List the lines of this listing that hold the word "styles".
★ ★ ★ ★ ★ ★ ★
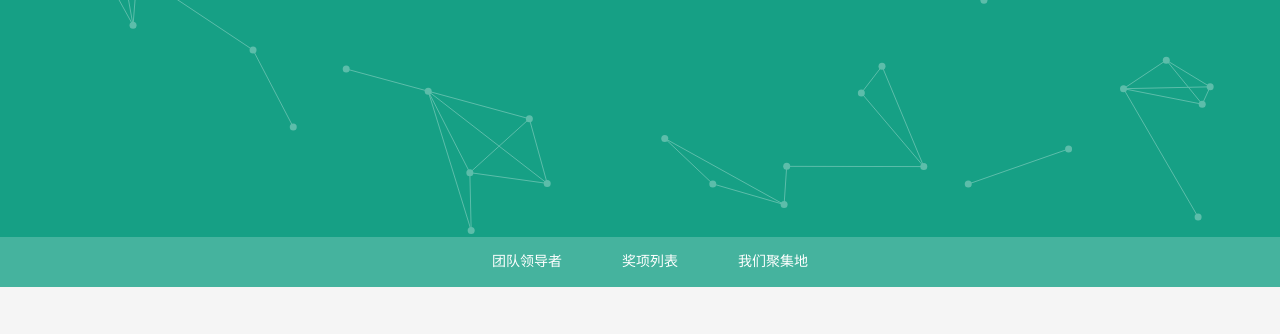
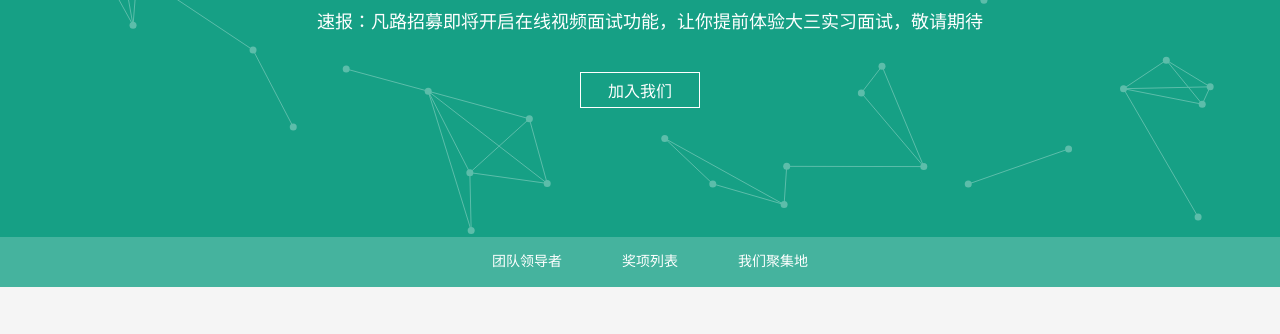
Before and after one commit to GokiSun/finalab-frontend, a plain HTML site: page about.html in a window 1280 px wide. Shown: the part 213-547 px from the top of the page. Drawn offline with Linux system fonts and the light colour scheme; a web font is replaced by a local one.

Commit message:
about page changed

```diff
--- a/styles/about.css
+++ b/styles/about.css
@@ -22,6 +22,7 @@
 }
 #about-carousel-content{
 	position: absolute;
+	top: 30%;
 	left:50%;
 	transform:translateX(-50%);
 	margin:auto;
```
★ ★ ★ ★ ★ ★ ★
§ Output for this exercise:
--- a/styles/about.css
+++ b/styles/about.css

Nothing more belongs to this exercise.